We live in a world of distractions. Studies show the average person spends more than five hours a day on mobile devices, and there are more than 2.7 billion smartphone users across the globe. In addition to the proliferation of digital technology, we now also live in a world full of artificial intelligence — a thing that used to seem like the stuff of science fiction movies. In fact, by 2025, experts believe the AI market will be worth more than $100 billion.
In this environment, it's critical to embrace the human responsibility of connecting interpersonally. In the rapid proliferation of mobile devices, we’ve learned people who use them frequently are three times more likely to feel isolated and alone. In a detached world, there's no better time to embrace human connection than when you’re giving a presentation. Here's why, if you focus on crafting excellent stories, you should feel secure in your position of connecting humans, and not worried that robots will ever steal your job.
Buy-in Requires Empathy
Emotion, not logic, drives most human decisions. And a decision is precisely the result you want from a presentation. You want your audience to decide to join your movement, to decide to believe in your idea, to decide trust in what you offer, instead of the alternative. To appeal to the decision-making mind, a presenter must open emotional doors, tapping into the audience’s desires, fears and motivations.
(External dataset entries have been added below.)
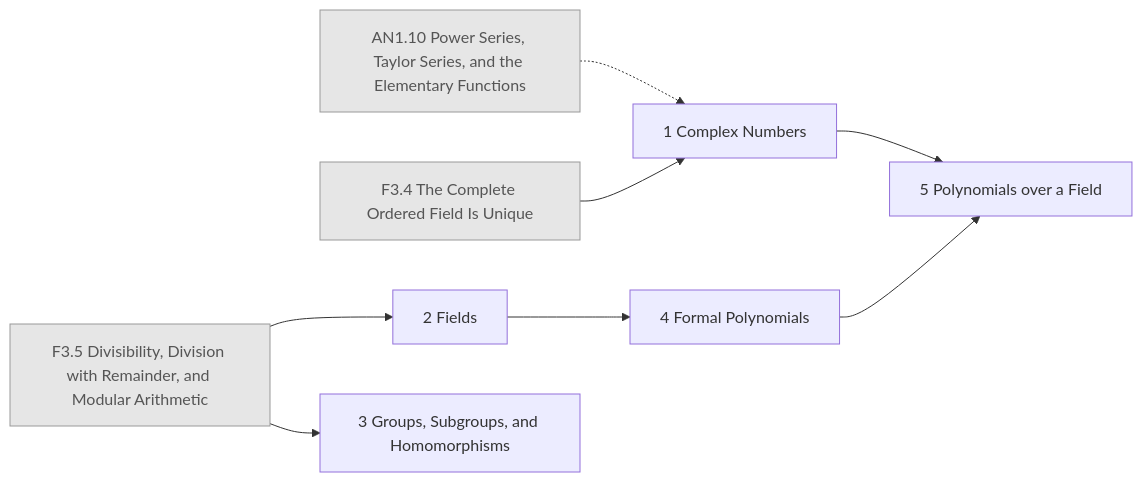
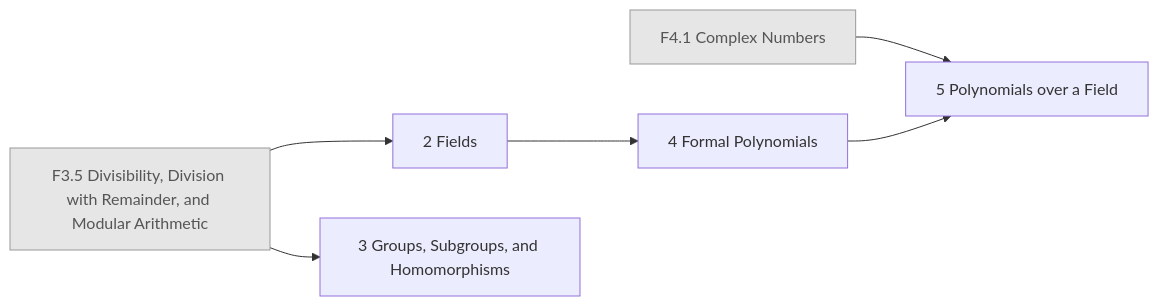
One commit to AkizumiFox/math-atlas changed the sixth of 30 diagrams in generated/README.md. Above: the diagram before and after it, drawn with Mermaid. The commit also changed other lines of this file and 41 other files, not shown here.

````diff
--- a/generated/README.md
+++ b/generated/README.md
@@ -144,21 +175,17 @@
 ```mermaid
 flowchart LR
-  AN1_10["AN1.10 Power Series, Taylor Series, and the Elementary Functions"]:::ext
   F3_5["F3.5 Divisibility, Division with Remainder, and Modular Arithmetic"]:::ext
-  F3_4["F3.4 The Complete Ordered Field Is Unique"]:::ext
-  F4_1["1 Complex Numbers"]
-  F4_2["2 Fields"]
-  F4_3["3 Groups, Subgroups, and Homomorphisms"]
-  F4_4["4 Formal Polynomials"]
-  F4_5["5 Polynomials over a Field"]
-  AN1_10 -.-> F4_1
-  F3_4 --> F4_1
-  F3_5 --> F4_2
-  F3_5 --> F4_3
-  F4_2 --> F4_4
-  F4_1 --> F4_5
-  F4_4 --> F4_5
+  F4_1["F4.1 Complex Numbers"]:::ext
+  F5_2["2 Fields"]
+  F5_3["3 Groups, Subgroups, and Homomorphisms"]
+  F5_4["4 Formal Polynomials"]
+  F5_5["5 Polynomials over a Field"]
+  F3_5 --> F5_2
+  F3_5 --> F5_3
+  F5_2 --> F5_4
+  F4_1 --> F5_5
+  F5_4 --> F5_5
   classDef ext fill:#e6e6e6,stroke:#999,color:#555
   classDef opt fill:#fff,stroke:#999,stroke-dasharray:4 3,color:#555
   classDef segb fill:#f6f6fb,stroke:#99a,color:#333
 ```
````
Unlocking emotion isn’t the result of an algorithm. There’s no password to the human heart. While there are certainly “best practices,” and the path to empathy can be described as a science, presentation audiences don’t come with a manual. You must learn your audience and understand them, if you’re ever going to move them towards a decision. Can artificial intelligence do that?
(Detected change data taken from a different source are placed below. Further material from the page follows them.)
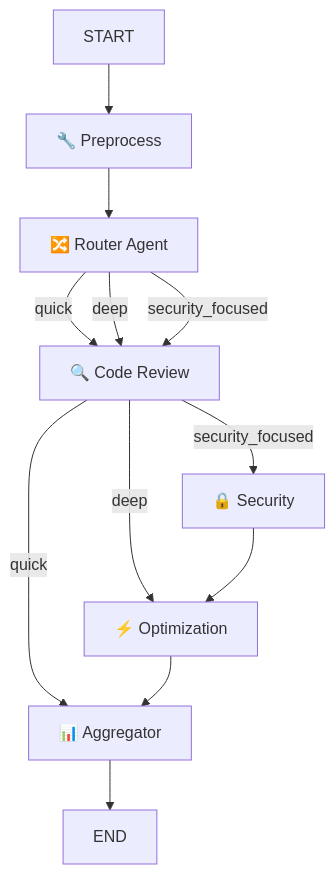
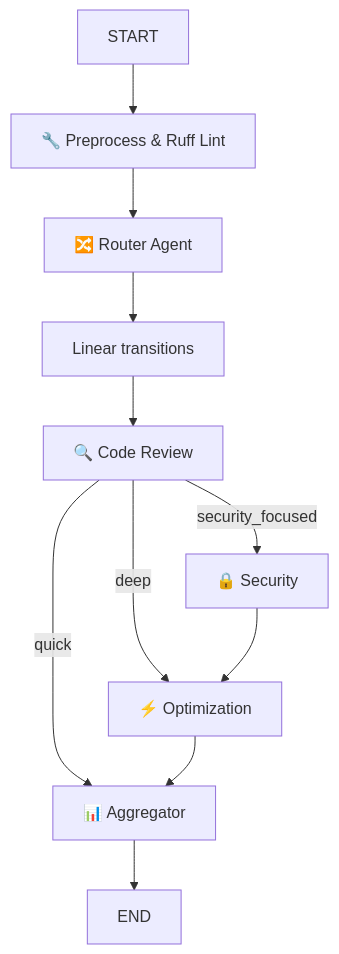
The diagram in README.md (ManojPentapati/Agentic-Ai-Code_Analyzer-), drawn with Mermaid before and after one commit. The commit also changed other lines of this file, not shown here.

Commit message:
Update README.md with newly implemented features (PDF export, unified diff, ruff linter, git repo support)

````diff
--- a/README.md
+++ b/README.md
@@ -27,14 +29,13 @@
 ```mermaid
 graph TD
-    A[START] --> B[🔧 Preprocess]
+    A[START] --> B[🔧 Preprocess & Ruff Lint]
     B --> C[🔀 Router Agent]
-    C -->|quick| D[🔍 Code Review]
-    C -->|deep| D
-    C -->|security_focused| D
+    C --> B1[Linear transitions]
+    B1 --> D[🔍 Code Review]
     D -->|quick| G[📊 Aggregator]
     D -->|deep| F[⚡ Optimization]
     D -->|security_focused| E[🔒 Security]
     E --> F
     F --> G
     G --> H[END]
 ```
````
Unique, Individualized Tasks Can’t be Done by Machines
According to experts, only frequent, high-volume tasks are at risk of being implemented by AI. In Anthony Goldblum's 2016 TED Talk, he explains machines simply aren't capable of writing "marketing copy" — and what is a presentation if not an exercise in marketing writing?
- There's an audience
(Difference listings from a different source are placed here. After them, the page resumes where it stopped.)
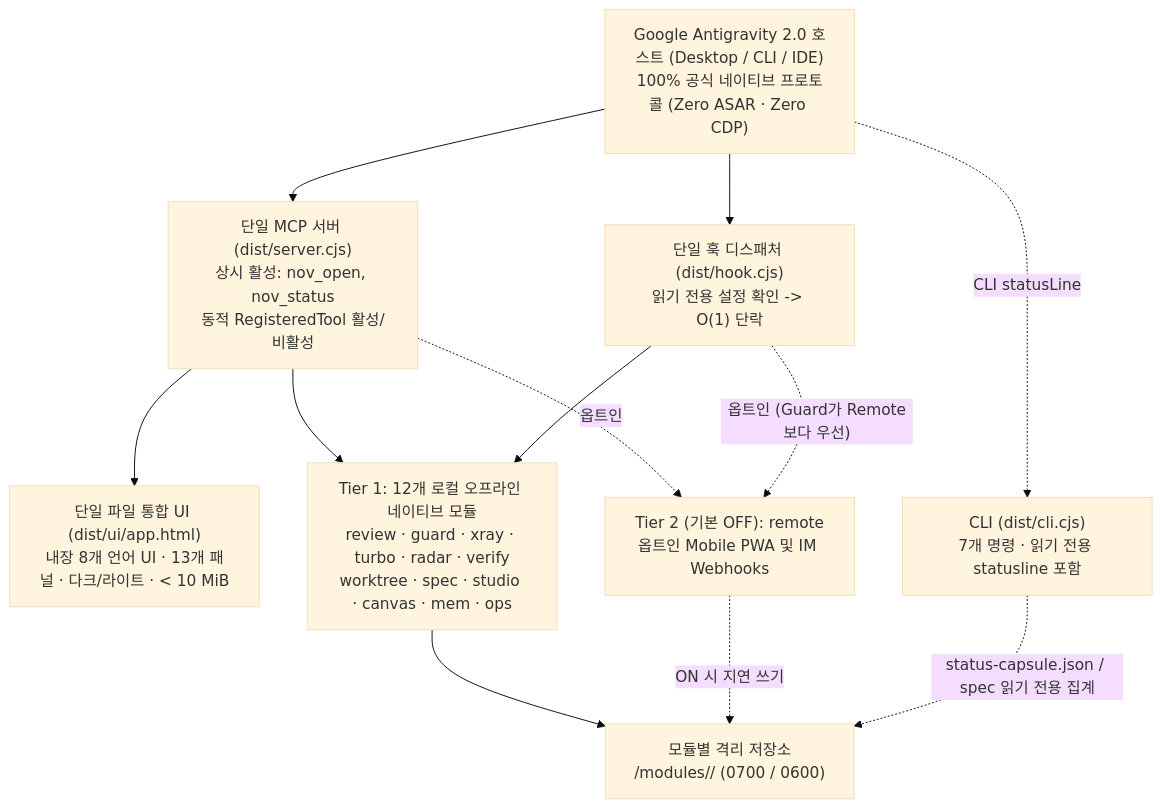
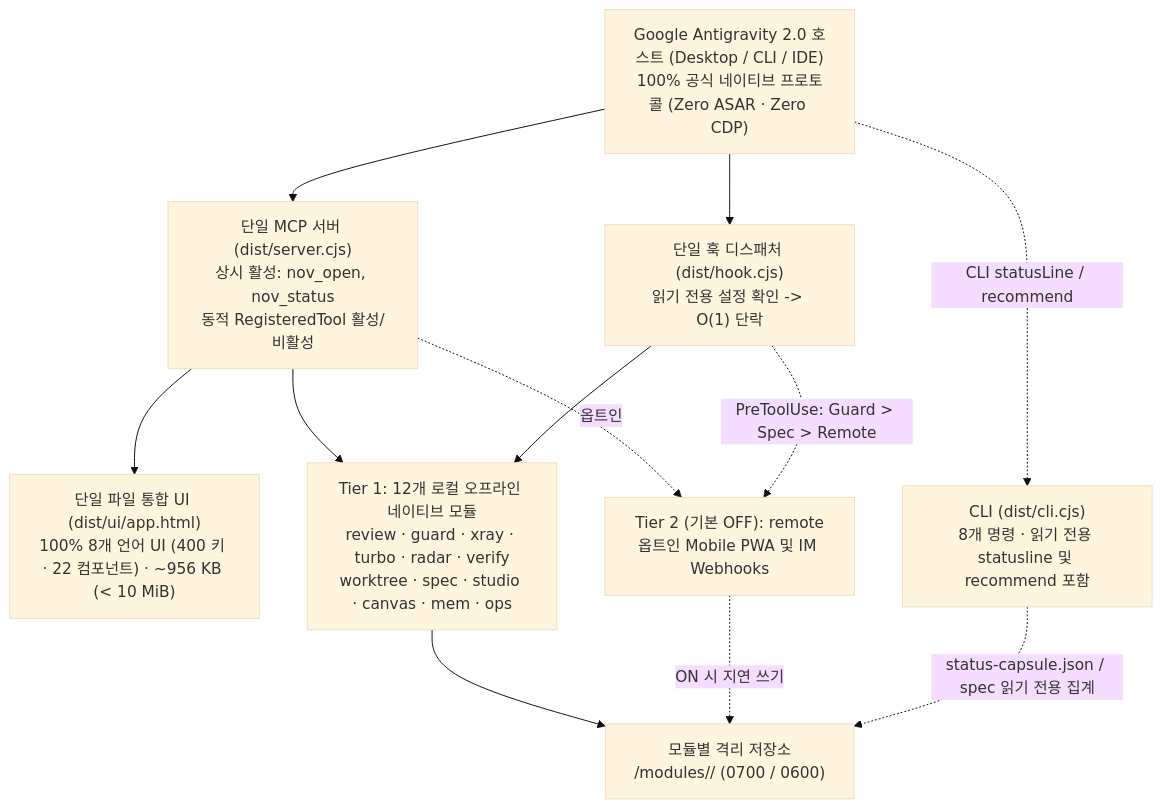
One commit to tone-leh/agy-NOV changed the diagram in docs/i18n/README.ko.md. Above: the diagram before and after it, drawn with Mermaid (base theme). The commit also changed other lines of this file and 74 other files, not shown here.

````diff
--- a/docs/i18n/README.ko.md
+++ b/docs/i18n/README.ko.md
@@ -196,23 +221,23 @@
 ```mermaid
 flowchart TB
   Host["Google Antigravity 2.0 호스트 (Desktop / CLI / IDE)\n100% 공식 네이티브 프로토콜 (Zero ASAR · Zero CDP)"]
   MCP["단일 MCP 서버 (dist/server.cjs)\n상시 활성: nov_open, nov_status\n동적 RegisteredTool 활성/비활성"]
-  UI["단일 파일 통합 UI (dist/ui/app.html)\n내장 8개 언어 UI · 13개 패널 · 다크/라이트 · < 10 MiB"]
+  UI["단일 파일 통합 UI (dist/ui/app.html)\n100% 8개 언어 UI (400 키 · 22 컴포넌트) · ~956 KB (< 10 MiB)"]
   Hook["단일 훅 디스패처 (dist/hook.cjs)\n읽기 전용 설정 확인 -> O(1) 단락"]
-  CLI["CLI (dist/cli.cjs)\n7개 명령 · 읽기 전용 statusline 포함"]
+  CLI["CLI (dist/cli.cjs)\n8개 명령 · 읽기 전용 statusline 및 recommend 포함"]
   Store["모듈별 격리 저장소\n<dataDir>/modules/<id>/ (0700 / 0600)"]
   T1["Tier 1: 12개 로컬 오프라인 네이티브 모듈\nreview · guard · xray · turbo · radar · verify\nworktree · spec · studio · canvas · mem · ops"]
   T2R["Tier 2 (기본 OFF): remote\n옵트인 Mobile PWA 및 IM Webhooks"]
 
   Host --> MCP
   Host --> Hook
-  Host -. "CLI statusLine" .-> CLI
+  Host -. "CLI statusLine / recommend" .-> CLI
   MCP --> UI
   MCP --> T1
   MCP -. "옵트인" .-> T2R
   Hook --> T1
-  Hook -. "옵트인 (Guard가 Remote보다 우선)" .-> T2R
+  Hook -. "PreToolUse: Guard > Spec > Remote" .-> T2R
   T1 --> Store
   T2R -. "ON 시 지연 쓰기" .-> Store
   CLI -. "status-capsule.json / spec 읽기 전용 집계" .-> Store
 ```
````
- There's a product (your idea)
- There's a medium (you!)
- The goal is to move the audience from a before (the world sucks before your idea) to an after state (the world is better with it).
If we embrace a presentation as a marketing challenge, we’ll secure our human positions as other disciplines become outsourced to Johnny 5.
Safety for Good Storytellers
If you're telling stories that are novel, interesting and well-structured, you can feel secure in your role as a human presenter. However, if you're simply sharing data on slides, you're at a greater risk of obsolescence. Robots can do that. The skills it takes to share data are repeatable, replicable and can be performed at a high volume.
In the end, only humans are capable of grabbing an audience's attention in the ways they need to be reached. Only humans are capable of stirring the emotional effect caused by powerful, well-told stories. So, when you're crafting your next presentation, ask yourself: Are you telling powerful stories, or are you simply sharing data?
Contact GatherRound and let us evaluate your presentation skills. We'd hate to see a robot in your role.